As far as economic and political events, this week is starting off slow and will quickly ramp up each day as we get closer to the G-7 meeting in Quebec this weekend. U.S. trade policy continues to be a main concern, propelling a risk-on sentiment in the market.
Dollar weakness subsides Monday
The dollar started off Monday morning down across the board with the euro and pound advancing earlier in the day.
The greenback was able to fight back against both currencies despite worst-than-expected factory orders for April.
EUR/USD is trading down around 1.169 after reaching 1.174 earlier Monday. Cable is also falling back after reaching fresh highs. The GBP/USD pair attempted to regain 1.34 earlier and now trades around 1.331.
Tuesday gets busy
The economic events for the week start getting more serious on Tuesday, starting with the Reserve Bank of Australia’s monetary policy statement and interest rate decision. RBA is expected to hold rates at 1.5%.
A series of services and composite PMIs for the Eurozone and the U.S. will trickle out throughout the rest of the day, with most expected to remain steady from the previous reading.
The U.S. ISM non-manufacturing PMI is expected to grow to 57.5 for May from 56.8 the previous month.
Aussie dollar still in focus midweek
The Australian dollar will be the main event as we wake up Wednesday. The Q1 GDP for Australia is due and expected to show growth of 0.8% quarter over quarter.
In the afternoon, the U.S. trade balance could impact the pairs.
Eurozone GDP Thursday
We’ll get a better idea of the Euro-area growth for Q1 on Thursday with a GDP reading. Most are expecting steady growth from the region, which has been plagued by slow growth lately.
We’ll see if that can help the euro hold up against the USD, which has experienced weeks of advances against the common currency.
Trade, N. Korea still major factors
On Thursday, preparations for the U.S.-North Korea summit next week will ramp up when Japanese Prime Minister Shinzo Abe visits The White House. He is expected to discuss the North Korean summit with Trump.
As a close neighbor, the Japanese have a vested interest in the security and peace of the region, including North Korea’s denuclearization.

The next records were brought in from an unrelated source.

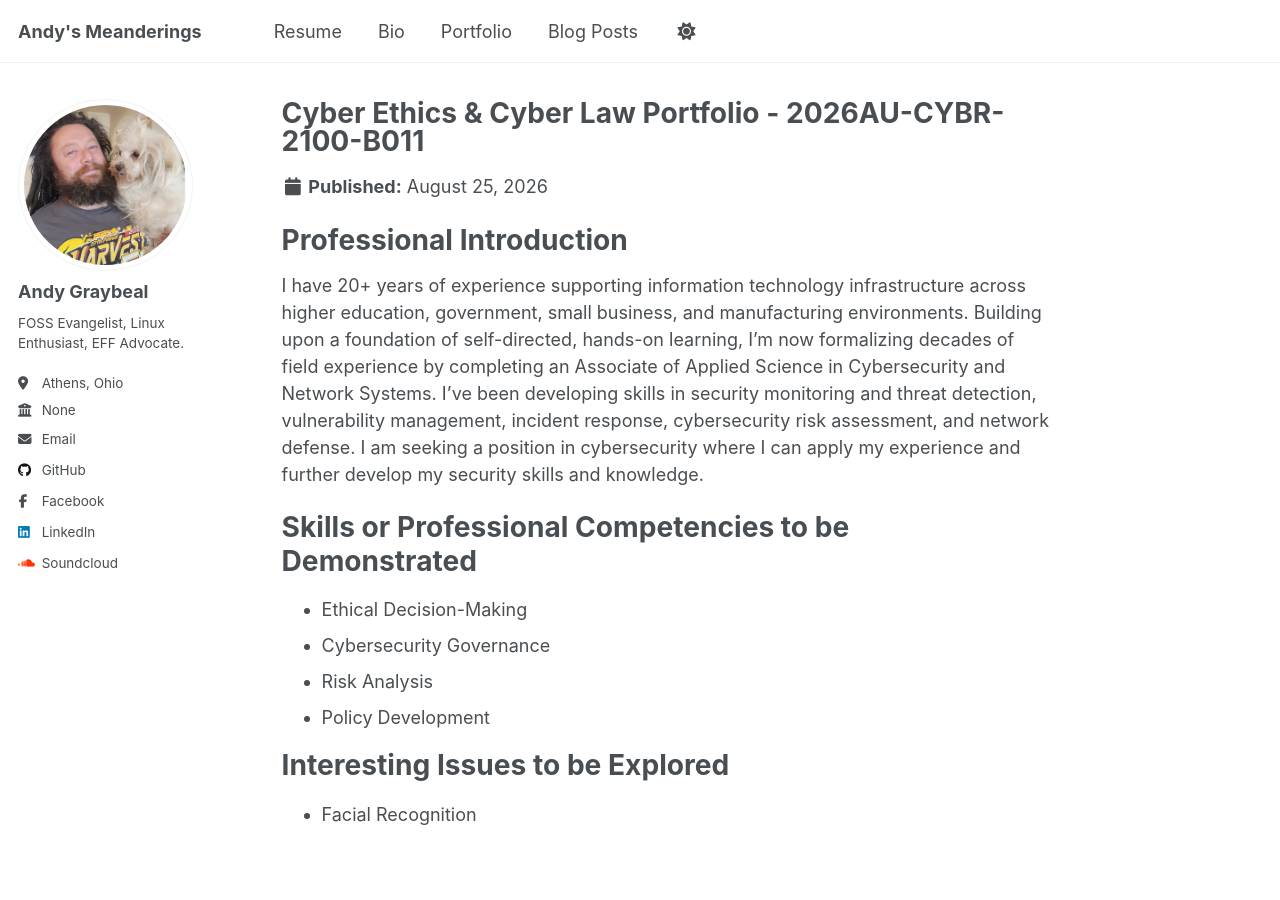
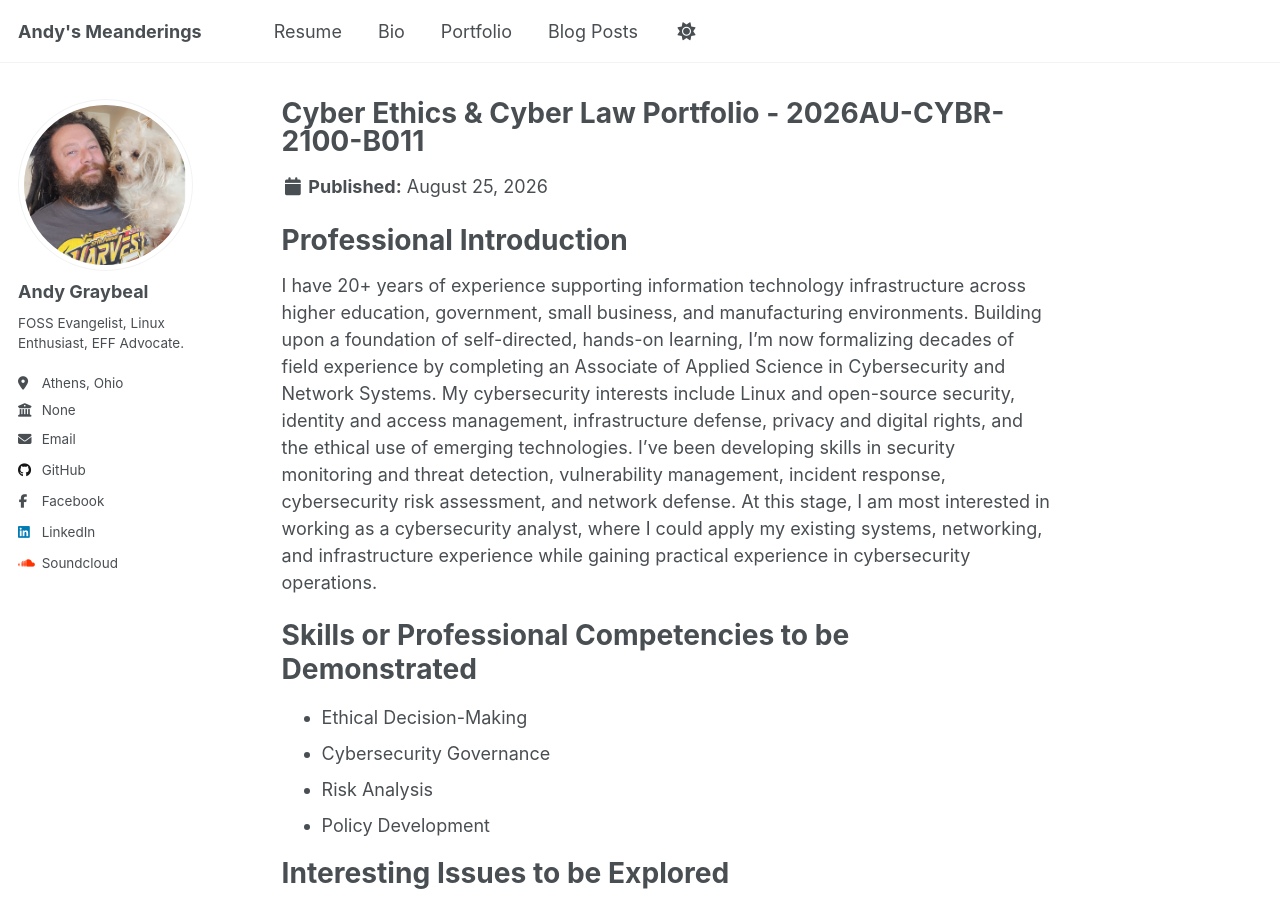
Before and after one commit to andy-graybeal/andy-graybeal.github.io, a Jekyll site: the page built from _portfolio/cybr-2100.md, in a window 1280 px wide and 900 px high. Built offline with Jekyll 4.4.1, drawn with Linux system fonts in a browser that asks for light colours; a script that is not in the unit is left out.

Commit message:
Revise professional introduction in cybr-2100.md
Updated professional introduction to include specific cybersecurity interests and a focus on the role of cybersecurity analyst.

```diff
--- a/_portfolio/cybr-2100.md
+++ b/_portfolio/cybr-2100.md
@@ -4,7 +4,7 @@ excerpt: "A place to showcase my work from Cyber Ethics class at Hocking"
 collection: portfolio
 ---
 # Professional Introduction
-I have 20+ years of experience supporting information technology infrastructure across higher education, government, small business, and manufacturing environments. Building upon a foundation of self-directed, hands-on learning, I’m now formalizing decades of field experience by completing an Associate of Applied Science in Cybersecurity and Network Systems. I've been developing skills in security monitoring and threat detection, vulnerability management, incident response, cybersecurity risk assessment, and network defense. I am seeking a position in cybersecurity where I can apply my experience and further develop my security skills and knowledge.
+I have 20+ years of experience supporting information technology infrastructure across higher education, government, small business, and manufacturing environments. Building upon a foundation of self-directed, hands-on learning, I’m now formalizing decades of field experience by completing an Associate of Applied Science in Cybersecurity and Network Systems. My cybersecurity interests include Linux and open-source security, identity and access management, infrastructure defense, privacy and digital rights, and the ethical use of emerging technologies.  I've been developing skills in security monitoring and threat detection, vulnerability management, incident response, cybersecurity risk assessment, and network defense.  At this stage, I am most interested in working as a cybersecurity analyst, where I could apply my existing systems, networking, and infrastructure experience while gaining practical experience in cybersecurity operations.
 
 # Skills or Professional Competencies to be Demonstrated
 - Ethical Decision-Making
```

Then this weekend, criticism of U.S. trade policy will likely continue at the G-7 meeting in Quebec. Although, this time possibly in front of Trump himself. The President is scheduled to attend with other leaders of the G-7 member countries.